Records for processing –
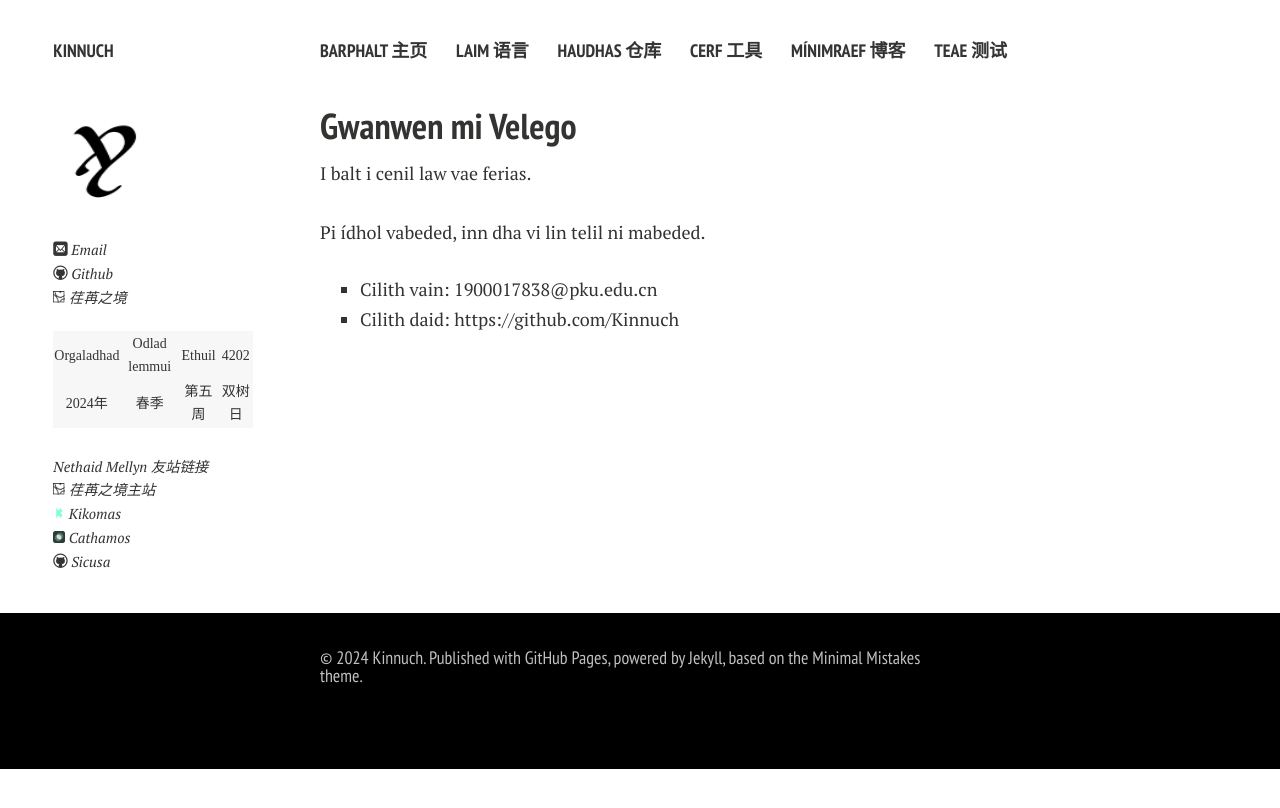
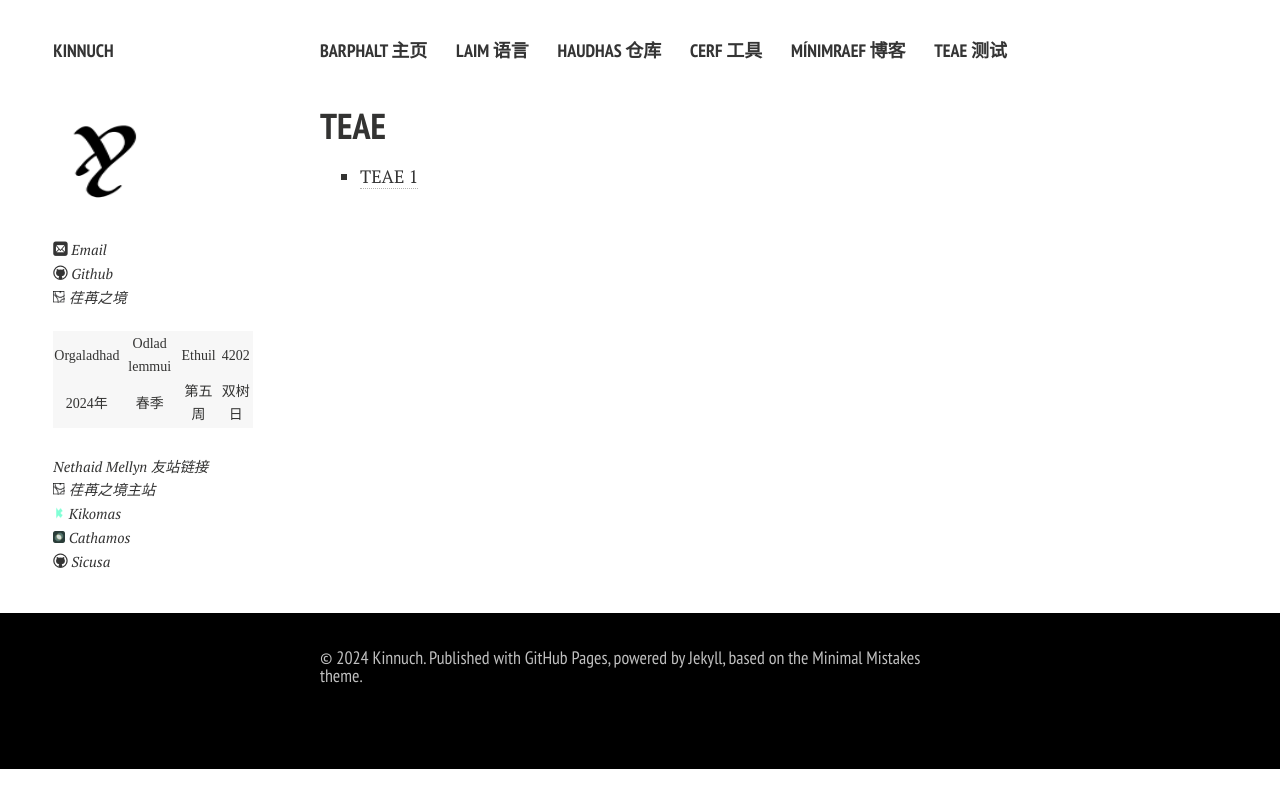
Before and after one commit to Kinnuch/kinnuch.github.io, a Jekyll site: the page built from teae.md, in a window 1280 px wide. Shown: the top 808 px of the page. Built offline with Jekyll 4.4.1, drawn with Linux system fonts in a browser that asks for light colours; nearby versions of some CDN libraries; comment, search, counter and statistics services are not loaded; a style sheet for code colours, icons or effects is not loaded.

Commit message:
update TEAE

```diff
--- a/teae.md
+++ b/teae.md
@@ -1,16 +1,9 @@
 ---
 layout: page
 permalink: /teae/index.html
-title: Lost in Void
+title: TEAE Links
 ---
 
-## Gwanwen mi Velego
+## TEAE
 
-I balt i cenil law vae ferias.
-
-<br>Pi ídhol vabeded, inn dha vi lin telil ni mabeded.
-
-- Cilith vain: 1900017838@pku.edu.cn
-- Cilith daid: https://github.com/Kinnuch
-
-<br>
+- [TEAE 1](https://github.kinnuch.io/file/TEAE1.pdf)
```
Also changed, not shown: index.md (+4 -0 lines).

Description of the task –
Check the entries above for the word "https" and copy every line where it turns up.

Worked solution –
-- Cilith daid: https://github.com/Kinnuch
+- [TEAE 1](https://github.kinnuch.io/file/TEAE1.pdf)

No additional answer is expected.